Families were quick to put up fences around the small backyards you see in Williamsburg, presumably to provide a safe play area for young children and to provide privacy. My wife, who is originally from Prince Edward Island, and I didn’t want a fence. We felt that it would make our small yard look even smaller. Although we are fenced in on two sides, there is no fence between our one neighbour and us, even after 13 years of living here. This creates an even bigger space in our tiny backyards; our yard is often the place to be for the neighbourhood kids to play soccer and have races.

While recently speaking to my neighbours about fenced in yards, some commented that they put them up for a safe play area, but found that their children didn’t want to play in the backyard. They’d rather play in the front yard where they can see all of their friends. In fact, some neighbours are thinking it might be time to take down those fences.

In Williamsburg, despite being a 15+ year established community, we have the challenge of being a somewhat transient community. We have many people moving in for short periods of time to flip homes, or moving here from Toronto, or to find more affordable housing.

Unfortunately they don’t take the time to get to know our community.  Recent statics put the turnover at close to 30 per cent, annually.

On my street, with over 75 mixed-use housing units, we are one of the maybe 12 homeowners that are the original buyers from day one. We’ve experienced the challenge of disengagement within this transient neighbourhood first-hand.

When we first moved in, my neighbours and I used to put on a street party. We spoke to all the homeowners on our street and got permission to close the entire street for the party. We had games for the kids, challenges for the adults and all contributed to a potluck. In order to close the street down, you need unanimous permission from every homeowner. This was easy to get in the beginning.

After at five years, we found that many of the new homeowners were surprised to hear of our plans and, in fact, were not interested. At times, it has been difficult to engage people and build up interest in participating in local events like a street party, community festivals or meetings about traffic calming. Our local community association has really helped to build a sense of community in Williamsburg and they do great things within the community with very limited community space.  For many years, recreation facilities in this area have been pushed back to accommodate other projects, but the community association has taken a creative approach to programs and services. They utilize all three schools, local churches and the long-term care residence to provide affordable programming within the community, such as pre-school, conversation circle, ballroom dancing, fitness programs, special events and so much more. We can now see more social cohesion within our community and neighbours are once again getting to know and support one another.

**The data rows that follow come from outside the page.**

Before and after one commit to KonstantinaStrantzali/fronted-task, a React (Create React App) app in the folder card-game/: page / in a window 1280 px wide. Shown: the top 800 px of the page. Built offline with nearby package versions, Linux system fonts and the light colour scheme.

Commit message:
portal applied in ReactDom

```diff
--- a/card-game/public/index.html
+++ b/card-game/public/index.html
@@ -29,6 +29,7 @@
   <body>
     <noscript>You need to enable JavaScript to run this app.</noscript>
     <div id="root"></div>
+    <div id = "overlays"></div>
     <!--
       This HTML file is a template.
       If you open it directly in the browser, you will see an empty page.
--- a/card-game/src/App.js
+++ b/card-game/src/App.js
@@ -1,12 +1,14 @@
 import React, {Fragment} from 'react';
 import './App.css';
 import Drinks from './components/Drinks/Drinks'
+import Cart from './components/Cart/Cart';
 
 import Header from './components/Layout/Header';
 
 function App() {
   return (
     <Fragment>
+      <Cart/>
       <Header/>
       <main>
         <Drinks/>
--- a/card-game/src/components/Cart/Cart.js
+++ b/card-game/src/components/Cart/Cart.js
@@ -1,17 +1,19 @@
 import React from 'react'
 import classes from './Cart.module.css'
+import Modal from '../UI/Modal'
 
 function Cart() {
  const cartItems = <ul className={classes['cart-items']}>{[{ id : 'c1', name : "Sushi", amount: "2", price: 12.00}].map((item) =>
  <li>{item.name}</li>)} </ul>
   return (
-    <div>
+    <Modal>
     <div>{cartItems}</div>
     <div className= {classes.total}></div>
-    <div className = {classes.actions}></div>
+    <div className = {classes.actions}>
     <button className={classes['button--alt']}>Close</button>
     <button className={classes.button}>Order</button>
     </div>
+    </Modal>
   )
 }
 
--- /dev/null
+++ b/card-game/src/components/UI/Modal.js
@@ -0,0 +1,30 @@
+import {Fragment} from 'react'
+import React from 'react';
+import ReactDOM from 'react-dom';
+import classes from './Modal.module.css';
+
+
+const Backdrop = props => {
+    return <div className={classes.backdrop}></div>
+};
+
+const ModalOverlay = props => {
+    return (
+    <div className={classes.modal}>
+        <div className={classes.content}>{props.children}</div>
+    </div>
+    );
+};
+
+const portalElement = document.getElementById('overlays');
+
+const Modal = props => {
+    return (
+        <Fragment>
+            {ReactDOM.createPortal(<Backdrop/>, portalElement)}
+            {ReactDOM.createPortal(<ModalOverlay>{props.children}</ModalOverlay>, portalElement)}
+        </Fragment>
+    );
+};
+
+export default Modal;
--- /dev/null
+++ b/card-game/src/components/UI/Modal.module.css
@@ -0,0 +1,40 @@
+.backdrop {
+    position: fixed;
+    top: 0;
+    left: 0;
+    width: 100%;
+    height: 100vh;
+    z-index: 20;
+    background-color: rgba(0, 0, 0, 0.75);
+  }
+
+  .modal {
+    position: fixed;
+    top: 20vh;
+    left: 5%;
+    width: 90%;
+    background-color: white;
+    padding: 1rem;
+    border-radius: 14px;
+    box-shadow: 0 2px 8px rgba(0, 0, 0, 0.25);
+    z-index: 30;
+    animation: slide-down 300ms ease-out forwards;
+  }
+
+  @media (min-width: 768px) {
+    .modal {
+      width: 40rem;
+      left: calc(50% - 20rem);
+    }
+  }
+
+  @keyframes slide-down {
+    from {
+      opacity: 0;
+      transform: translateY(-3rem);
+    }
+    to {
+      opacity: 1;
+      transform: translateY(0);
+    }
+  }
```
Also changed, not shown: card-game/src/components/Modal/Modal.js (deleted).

I’m glad that my family chose this community to call home and will continue to do so as long as we have great neighbours, schools, businesses and diverse community programming. It’s like a small town within a city where it’s possible to know everybody’s name. All it takes is a friendly “hello.”